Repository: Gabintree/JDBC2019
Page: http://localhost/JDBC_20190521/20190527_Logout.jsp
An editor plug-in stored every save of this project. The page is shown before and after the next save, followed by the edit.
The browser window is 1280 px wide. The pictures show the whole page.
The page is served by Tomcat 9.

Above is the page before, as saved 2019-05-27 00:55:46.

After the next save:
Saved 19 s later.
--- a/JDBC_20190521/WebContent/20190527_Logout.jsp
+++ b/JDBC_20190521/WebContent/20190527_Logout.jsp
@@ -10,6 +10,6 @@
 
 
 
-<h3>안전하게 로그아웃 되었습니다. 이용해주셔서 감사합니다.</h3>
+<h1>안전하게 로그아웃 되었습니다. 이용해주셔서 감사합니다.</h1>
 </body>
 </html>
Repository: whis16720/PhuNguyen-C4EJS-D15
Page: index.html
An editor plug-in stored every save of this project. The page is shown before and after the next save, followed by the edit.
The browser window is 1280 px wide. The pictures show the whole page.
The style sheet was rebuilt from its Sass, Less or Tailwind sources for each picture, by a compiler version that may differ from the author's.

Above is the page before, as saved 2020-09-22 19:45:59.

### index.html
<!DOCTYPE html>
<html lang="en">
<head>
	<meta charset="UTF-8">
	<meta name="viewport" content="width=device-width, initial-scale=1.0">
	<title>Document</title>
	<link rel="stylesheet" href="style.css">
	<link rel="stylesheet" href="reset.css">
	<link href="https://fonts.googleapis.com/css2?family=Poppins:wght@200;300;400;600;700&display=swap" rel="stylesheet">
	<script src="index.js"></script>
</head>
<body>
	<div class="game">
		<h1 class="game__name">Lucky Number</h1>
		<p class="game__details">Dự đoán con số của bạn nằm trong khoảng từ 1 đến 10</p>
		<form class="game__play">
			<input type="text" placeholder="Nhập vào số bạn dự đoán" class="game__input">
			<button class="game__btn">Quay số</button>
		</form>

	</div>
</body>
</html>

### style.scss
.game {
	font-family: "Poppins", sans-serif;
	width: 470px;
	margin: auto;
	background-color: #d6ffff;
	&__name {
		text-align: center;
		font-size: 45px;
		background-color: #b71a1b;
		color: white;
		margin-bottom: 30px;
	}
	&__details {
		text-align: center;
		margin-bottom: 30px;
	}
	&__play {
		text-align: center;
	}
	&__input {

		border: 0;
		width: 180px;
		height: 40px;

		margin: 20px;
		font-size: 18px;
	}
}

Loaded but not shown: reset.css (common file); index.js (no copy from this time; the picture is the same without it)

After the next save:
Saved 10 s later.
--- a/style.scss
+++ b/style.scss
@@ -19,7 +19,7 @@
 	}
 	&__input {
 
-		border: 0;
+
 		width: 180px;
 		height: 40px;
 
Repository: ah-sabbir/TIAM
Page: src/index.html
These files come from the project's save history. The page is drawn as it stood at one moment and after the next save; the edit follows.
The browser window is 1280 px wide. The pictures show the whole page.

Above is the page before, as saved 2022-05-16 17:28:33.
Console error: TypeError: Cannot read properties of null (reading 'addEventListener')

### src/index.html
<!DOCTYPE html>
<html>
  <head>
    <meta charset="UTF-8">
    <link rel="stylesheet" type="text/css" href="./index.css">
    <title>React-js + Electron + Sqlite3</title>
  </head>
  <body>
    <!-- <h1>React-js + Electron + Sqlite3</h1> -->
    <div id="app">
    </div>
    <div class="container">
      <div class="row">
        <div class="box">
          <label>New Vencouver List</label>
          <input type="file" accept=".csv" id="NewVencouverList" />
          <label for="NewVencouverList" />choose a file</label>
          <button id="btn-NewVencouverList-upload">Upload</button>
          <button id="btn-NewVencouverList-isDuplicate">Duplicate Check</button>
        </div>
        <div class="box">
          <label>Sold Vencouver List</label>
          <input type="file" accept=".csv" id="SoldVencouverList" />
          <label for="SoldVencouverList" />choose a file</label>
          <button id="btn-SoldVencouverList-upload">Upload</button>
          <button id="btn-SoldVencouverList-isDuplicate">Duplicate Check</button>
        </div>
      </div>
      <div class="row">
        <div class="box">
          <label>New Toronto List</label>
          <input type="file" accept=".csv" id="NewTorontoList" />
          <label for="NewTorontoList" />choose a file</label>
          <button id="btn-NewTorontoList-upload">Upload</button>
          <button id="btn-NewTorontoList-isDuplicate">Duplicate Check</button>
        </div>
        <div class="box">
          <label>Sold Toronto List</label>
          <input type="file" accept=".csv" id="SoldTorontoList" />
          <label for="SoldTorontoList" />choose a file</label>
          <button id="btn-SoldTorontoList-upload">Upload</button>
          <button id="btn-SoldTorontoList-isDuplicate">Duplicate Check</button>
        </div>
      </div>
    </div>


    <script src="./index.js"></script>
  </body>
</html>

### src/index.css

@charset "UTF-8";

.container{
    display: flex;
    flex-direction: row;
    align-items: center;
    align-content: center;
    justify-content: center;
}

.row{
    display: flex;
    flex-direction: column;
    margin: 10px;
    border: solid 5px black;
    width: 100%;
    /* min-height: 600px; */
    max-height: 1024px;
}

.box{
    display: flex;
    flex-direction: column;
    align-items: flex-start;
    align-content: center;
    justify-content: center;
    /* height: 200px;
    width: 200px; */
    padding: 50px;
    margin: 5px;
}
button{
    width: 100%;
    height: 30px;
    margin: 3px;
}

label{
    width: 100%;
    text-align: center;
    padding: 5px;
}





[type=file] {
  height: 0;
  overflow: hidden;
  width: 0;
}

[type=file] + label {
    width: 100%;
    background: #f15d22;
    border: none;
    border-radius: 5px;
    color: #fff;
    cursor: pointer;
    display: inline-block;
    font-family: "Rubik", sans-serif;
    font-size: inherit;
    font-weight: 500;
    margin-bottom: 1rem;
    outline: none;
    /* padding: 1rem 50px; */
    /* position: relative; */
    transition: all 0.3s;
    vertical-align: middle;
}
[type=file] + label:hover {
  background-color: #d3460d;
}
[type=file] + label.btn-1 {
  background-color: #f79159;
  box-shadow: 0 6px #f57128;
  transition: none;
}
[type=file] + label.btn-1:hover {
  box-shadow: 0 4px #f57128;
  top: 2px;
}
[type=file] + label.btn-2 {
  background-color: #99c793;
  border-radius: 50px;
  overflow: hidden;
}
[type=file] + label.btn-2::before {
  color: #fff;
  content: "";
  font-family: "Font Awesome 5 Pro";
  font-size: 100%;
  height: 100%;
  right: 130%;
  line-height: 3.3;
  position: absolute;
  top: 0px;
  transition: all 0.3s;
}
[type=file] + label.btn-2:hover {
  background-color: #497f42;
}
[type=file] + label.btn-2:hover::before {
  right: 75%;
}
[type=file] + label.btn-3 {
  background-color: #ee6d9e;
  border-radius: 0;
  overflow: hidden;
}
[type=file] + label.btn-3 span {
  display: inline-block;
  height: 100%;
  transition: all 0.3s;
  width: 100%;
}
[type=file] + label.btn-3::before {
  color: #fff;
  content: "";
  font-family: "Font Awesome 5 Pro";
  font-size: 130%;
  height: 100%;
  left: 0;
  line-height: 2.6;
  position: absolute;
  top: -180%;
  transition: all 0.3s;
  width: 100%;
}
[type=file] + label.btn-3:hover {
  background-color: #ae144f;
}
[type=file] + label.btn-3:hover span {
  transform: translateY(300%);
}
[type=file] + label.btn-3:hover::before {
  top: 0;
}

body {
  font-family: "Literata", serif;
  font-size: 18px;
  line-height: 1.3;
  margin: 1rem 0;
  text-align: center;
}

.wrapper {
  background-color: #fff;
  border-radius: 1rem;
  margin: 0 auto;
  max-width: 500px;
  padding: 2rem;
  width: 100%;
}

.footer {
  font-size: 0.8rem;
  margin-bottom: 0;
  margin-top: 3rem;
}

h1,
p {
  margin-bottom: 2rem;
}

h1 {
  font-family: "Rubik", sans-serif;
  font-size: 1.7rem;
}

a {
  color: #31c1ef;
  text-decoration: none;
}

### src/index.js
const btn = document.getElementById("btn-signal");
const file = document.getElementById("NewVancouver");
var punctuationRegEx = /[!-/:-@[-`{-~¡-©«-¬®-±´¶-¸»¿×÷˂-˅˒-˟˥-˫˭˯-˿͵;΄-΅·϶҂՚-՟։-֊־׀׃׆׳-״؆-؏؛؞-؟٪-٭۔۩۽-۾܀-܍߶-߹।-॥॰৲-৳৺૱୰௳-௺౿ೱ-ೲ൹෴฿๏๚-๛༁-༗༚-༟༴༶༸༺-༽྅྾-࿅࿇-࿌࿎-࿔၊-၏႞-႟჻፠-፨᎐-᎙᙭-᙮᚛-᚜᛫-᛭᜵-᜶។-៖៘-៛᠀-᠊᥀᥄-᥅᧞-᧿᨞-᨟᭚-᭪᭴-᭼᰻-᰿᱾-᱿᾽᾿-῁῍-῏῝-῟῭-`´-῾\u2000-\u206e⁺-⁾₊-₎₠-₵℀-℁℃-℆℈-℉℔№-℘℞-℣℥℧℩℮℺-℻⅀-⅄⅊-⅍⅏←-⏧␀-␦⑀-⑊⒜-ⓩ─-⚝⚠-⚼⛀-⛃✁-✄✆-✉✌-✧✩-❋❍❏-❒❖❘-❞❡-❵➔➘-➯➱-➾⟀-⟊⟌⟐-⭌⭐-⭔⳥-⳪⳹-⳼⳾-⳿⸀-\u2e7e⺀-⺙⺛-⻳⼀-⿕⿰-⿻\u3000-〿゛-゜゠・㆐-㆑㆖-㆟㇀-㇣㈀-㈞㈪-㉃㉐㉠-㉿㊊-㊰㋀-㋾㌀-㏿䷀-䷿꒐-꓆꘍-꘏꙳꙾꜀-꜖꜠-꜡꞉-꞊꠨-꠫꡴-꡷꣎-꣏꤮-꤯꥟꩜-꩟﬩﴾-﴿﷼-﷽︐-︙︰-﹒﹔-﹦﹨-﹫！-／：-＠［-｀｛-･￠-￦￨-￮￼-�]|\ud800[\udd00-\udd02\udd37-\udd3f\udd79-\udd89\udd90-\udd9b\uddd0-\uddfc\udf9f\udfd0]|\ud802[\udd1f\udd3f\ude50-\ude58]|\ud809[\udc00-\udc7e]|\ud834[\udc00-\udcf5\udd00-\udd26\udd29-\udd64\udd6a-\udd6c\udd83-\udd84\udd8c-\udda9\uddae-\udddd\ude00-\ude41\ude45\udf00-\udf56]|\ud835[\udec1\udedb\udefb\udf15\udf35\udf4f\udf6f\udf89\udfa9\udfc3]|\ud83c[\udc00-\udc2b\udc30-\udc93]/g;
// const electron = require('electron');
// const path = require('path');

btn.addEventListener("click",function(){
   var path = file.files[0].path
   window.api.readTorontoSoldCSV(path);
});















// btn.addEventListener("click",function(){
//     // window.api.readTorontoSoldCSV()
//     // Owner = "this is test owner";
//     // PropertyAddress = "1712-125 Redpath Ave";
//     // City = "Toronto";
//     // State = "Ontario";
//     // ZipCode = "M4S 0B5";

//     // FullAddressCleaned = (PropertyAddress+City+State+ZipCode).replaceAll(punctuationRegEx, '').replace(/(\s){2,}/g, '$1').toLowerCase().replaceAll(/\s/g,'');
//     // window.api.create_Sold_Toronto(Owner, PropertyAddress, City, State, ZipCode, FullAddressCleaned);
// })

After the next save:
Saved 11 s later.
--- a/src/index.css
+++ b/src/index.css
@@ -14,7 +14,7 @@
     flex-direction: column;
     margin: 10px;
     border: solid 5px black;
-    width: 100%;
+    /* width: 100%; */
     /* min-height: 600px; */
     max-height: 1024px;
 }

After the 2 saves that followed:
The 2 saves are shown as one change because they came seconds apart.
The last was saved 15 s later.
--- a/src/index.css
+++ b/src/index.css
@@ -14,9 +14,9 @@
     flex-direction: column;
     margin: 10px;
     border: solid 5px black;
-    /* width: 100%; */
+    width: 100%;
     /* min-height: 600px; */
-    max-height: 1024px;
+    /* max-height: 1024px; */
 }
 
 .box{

**Task statement**
Up to and including the line that holds "--- a/JDBC_20190521/WebContent/20190527_Logout.jsp", reproduce the records above exactly from their first line, and give nothing else.

**Output of the exercise**
Repository: Gabintree/JDBC2019
Page: http://localhost/JDBC_20190521/20190527_Logout.jsp
An editor plug-in stored every save of this project. The page is shown before and after the next save, followed by the edit.
The browser window is 1280 px wide. The pictures show the whole page.
The page is served by Tomcat 9.

Above is the page before, as saved 2019-05-27 00:55:46.

After the next save:
Saved 19 s later.
--- a/JDBC_20190521/WebContent/20190527_Logout.jsp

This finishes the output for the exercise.